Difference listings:
* * * * * * * * *

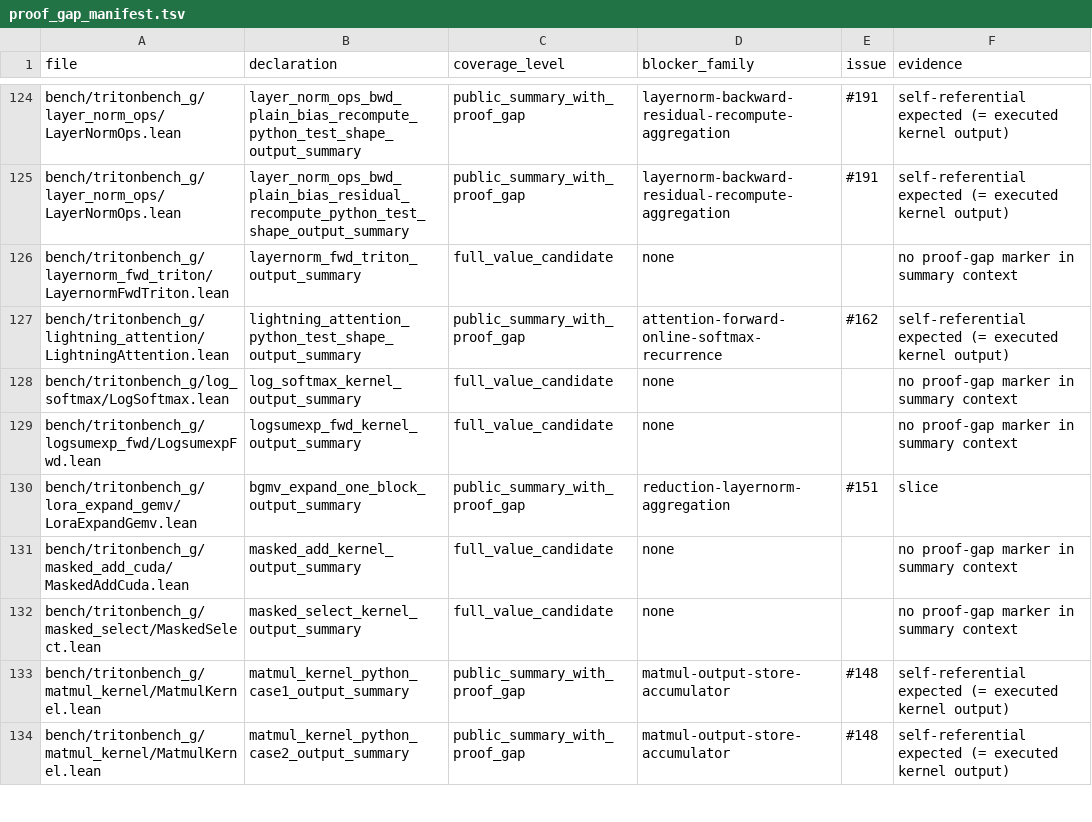
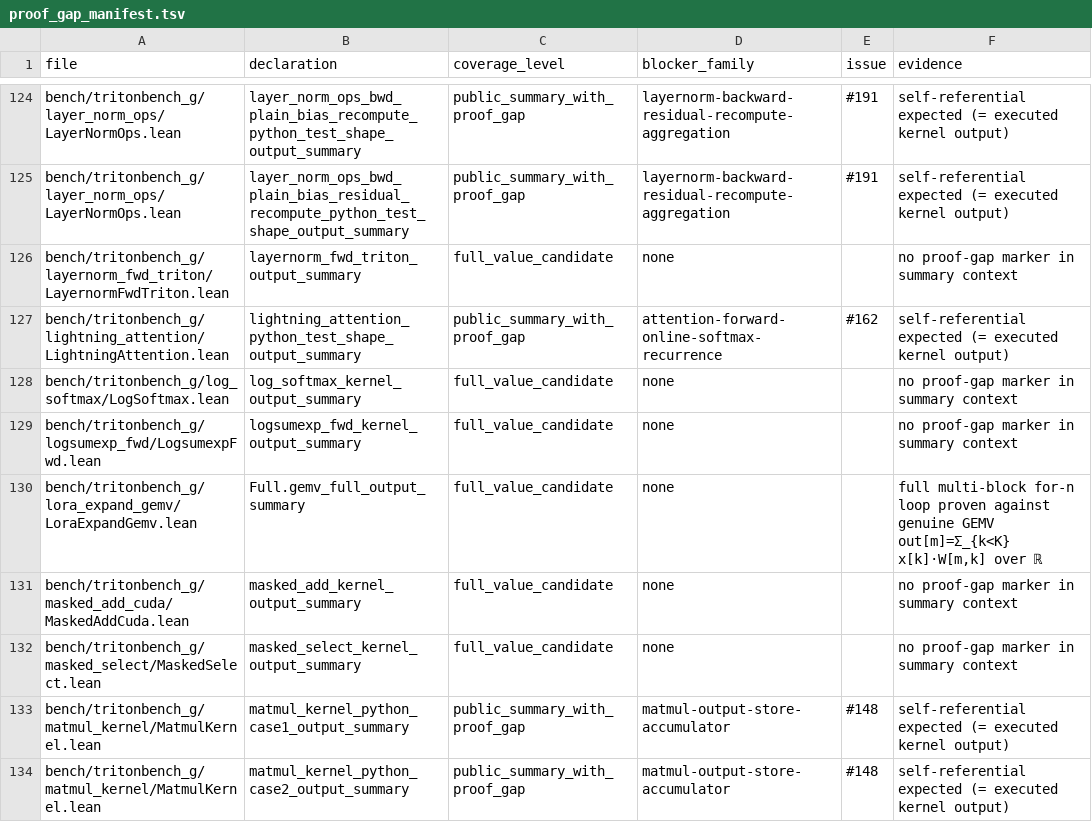
Before and after one commit to Lizn-zn/VeriTile, a TSV file: bench/tritonbench_g/proof_gap_manifest.tsv, drawn as a sheet; only a part is shown, gaps mark what is left out; removed rows and columns are numbered as before the commit, all else as after; the diff names each change by its address in the sheet, - before the commit and + after, or states it on an @@ line.

```diff
--- a/bench/tritonbench_g/proof_gap_manifest.tsv
+++ b/bench/tritonbench_g/proof_gap_manifest.tsv
-row 130: bench/tritonbench_g/lora_expand_gemv/LoraExpandGemv.lean | bgmv_expand_one_block_output_summary | public_summary_with_proof_gap | reduction-layernorm-aggregation | #151 | slice
+row 130: bench/tritonbench_g/lora_expand_gemv/LoraExpandGemv.lean | Full.gemv_full_output_summary | full_value_candidate | none |  | full multi-block for-n loop proven against genuine GEMV out[m]=Σ_{k<K} x[k]·W[m,k] over ℝ
```
Also changed, not shown: 1 other file.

* * * * * * * * *

Please repeat each record exactly and keep every picture out of the copy.

Before and after one commit to Lizn-zn/VeriTile, a TSV file: bench/tritonbench_g/proof_gap_manifest.tsv, drawn as a sheet; only a part is shown, gaps mark what is left out; removed rows and columns are numbered as before the commit, all else as after; the diff names each change by its address in the sheet, - before the commit and + after, or states it on an @@ line.

```diff
--- a/bench/tritonbench_g/proof_gap_manifest.tsv
+++ b/bench/tritonbench_g/proof_gap_manifest.tsv
-row 130: bench/tritonbench_g/lora_expand_gemv/LoraExpandGemv.lean | bgmv_expand_one_block_output_summary | public_summary_with_proof_gap | reduction-layernorm-aggregation | #151 | slice
+row 130: bench/tritonbench_g/lora_expand_gemv/LoraExpandGemv.lean | Full.gemv_full_output_summary | full_value_candidate | none |  | full multi-block for-n loop proven against genuine GEMV out[m]=Σ_{k<K} x[k]·W[m,k] over ℝ
```
Also changed, not shown: 1 other file.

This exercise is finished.